I assume you're talking about the fact that distance measurements using Hubbles Law of individual galaxies can be skewed by the peculiar velocities imparted by the "local" gravitational affect of the cluster?
That's about all I know about it.
...and it's also basically correct. Since velocities are 3-vectors, it is intuitive that vast misinterpretations of the spacial locations of galaxies arise, if the measured values of the (spectroscopically determined) redshift z are interpreted as arising exclusively from a radial
velocity component associated with the Hubble expansion. It is easy to see that this (rough) simplification then leads to a distorted spacial profile of members of galaxy clusters (via Hubble's law) in such a way that instead of the true spherical cluster shape, the clusters appear as strongly elongated galaxy "jets" that always point towards the observer
. Hence the "Finger of God" nomenclature.
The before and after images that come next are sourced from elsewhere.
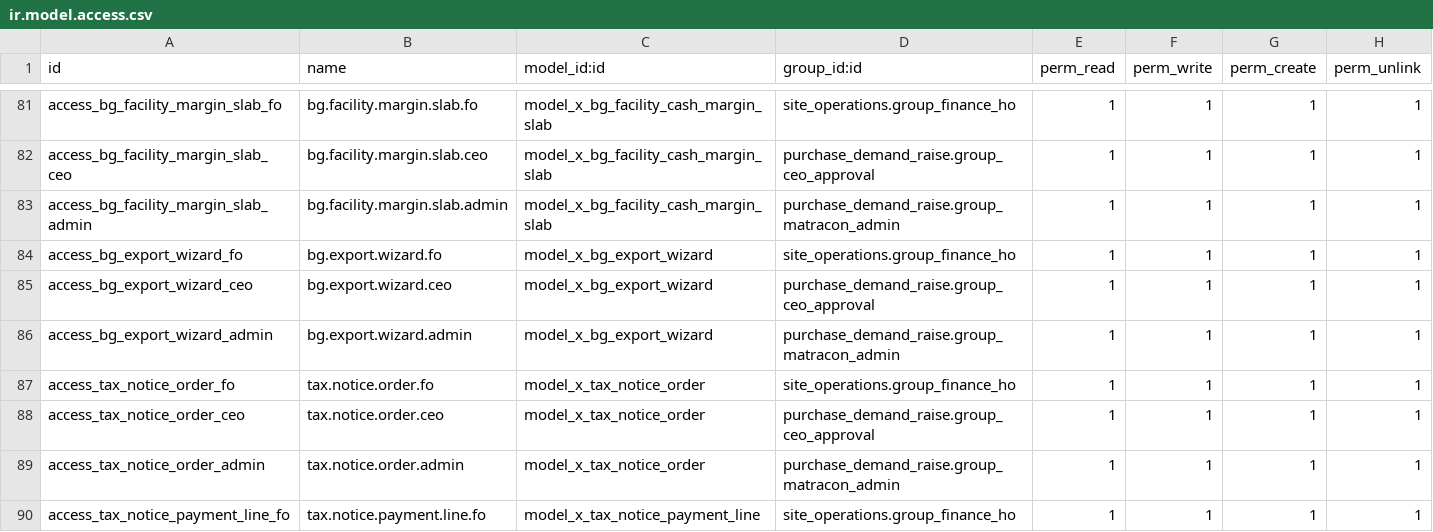
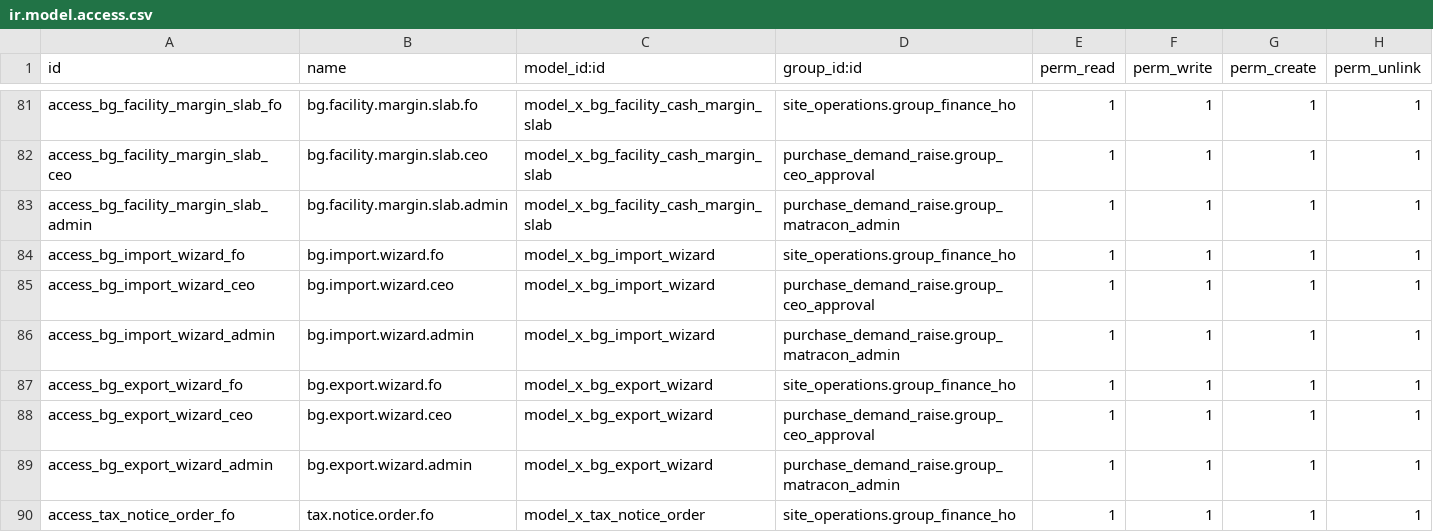
Before and after one commit to bilalfcca/matracon_odoo_erp, a CSV file: site_operations/security/ir.model.access.csv, drawn as a sheet; only a part is shown, gaps mark what is left out; the shorter side is filled out with more unchanged rows; the diff names each change by its address in the sheet, - before the commit and + after, or states it on an @@ line.

```diff
--- a/site_operations/security/ir.model.access.csv
+++ b/site_operations/security/ir.model.access.csv
+row 84: access_bg_import_wizard_fo | bg.import.wizard.fo | model_x_bg_import_wizard | site_operations.group_finance_ho | 1 | 1 | 1 | 1
+row 85: access_bg_import_wizard_ceo | bg.import.wizard.ceo | model_x_bg_import_wizard | purchase_demand_raise.group_ceo_approval | 1 | 1 | 1 | 1
+row 86: access_bg_import_wizard_admin | bg.import.wizard.admin | model_x_bg_import_wizard | purchase_demand_raise.group_matracon_admin | 1 | 1 | 1 | 1
```
Also changed, not shown: 4 other files.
You can easily notice this effect in my SDSS plots above.
In case of interest, there are various very good scientific papers about this point...let me know.
A more popular and short discussion with typical examples is here:
http://web.ipac.caltech.edu/staff/jarre ... /fgod.html
While the effect is easy to understand, the coding of an automatized
"finger-of-God" correction algorithm is no so easy. That's one of the tasks that I am tackling in this field from time to time...
As to your question about "lookback time". Well, since the underlying framework here is general relatiivity (GR), one has -- first of all-- to define what is meant with the notion of distance in a GR setting
. It so happens that the (measured) redshift z, is most directly related to the co-moving
distance that makes sense relativistically, (of course, provided
peculiar velocities can be neglected)!
Since GR-based distances include the "lookback" effect naturally, there is no problem, once one calculates co-moving distances in terms of z. Indeed, that's why I chose the co-moving distance. Actually, in order to calculate it, one needs to input one's favorite cosmological model (in terms of the standard parameters) . I wrote a Perl script for this purpose and used the parameters from the latest Wmap data.
No idea why you can't find the Sombrero galaxy in SDSS. It's certainly included in all other relevant catalogs.
As to the incorrect inclination of M104, it's quite unavoidable within my "mass-rendering" framework in Celestia. It's a limitation of my computer-based rendering that -- as a matter of principle-- only uses the given catalog info
. M 104 is archived with Hubble type Sa
but actually shows a highly non-canonical shape (that's why it's so famous
) . So the given angles (PositionAngle and inclination) in the scientific NGC/IC catalog are interpreted in a way by my code that appears incorrect due to inherent morphological ambiguities
. Of course one day I may well include some special treatment for a few famous galaxies into my code...
Along the same lines, I could also quote to you many galaxies in my galaxy.dsc catalog, where the spiral rotates the wrong way around. Again this is unavoidable, since unfortunately, in NO galaxy catalog there are data about the rotational sense of the spirals. Since the task was to render 10000+ galaxies, individual comparison with photographic imaging would keep me busy for the rest of my life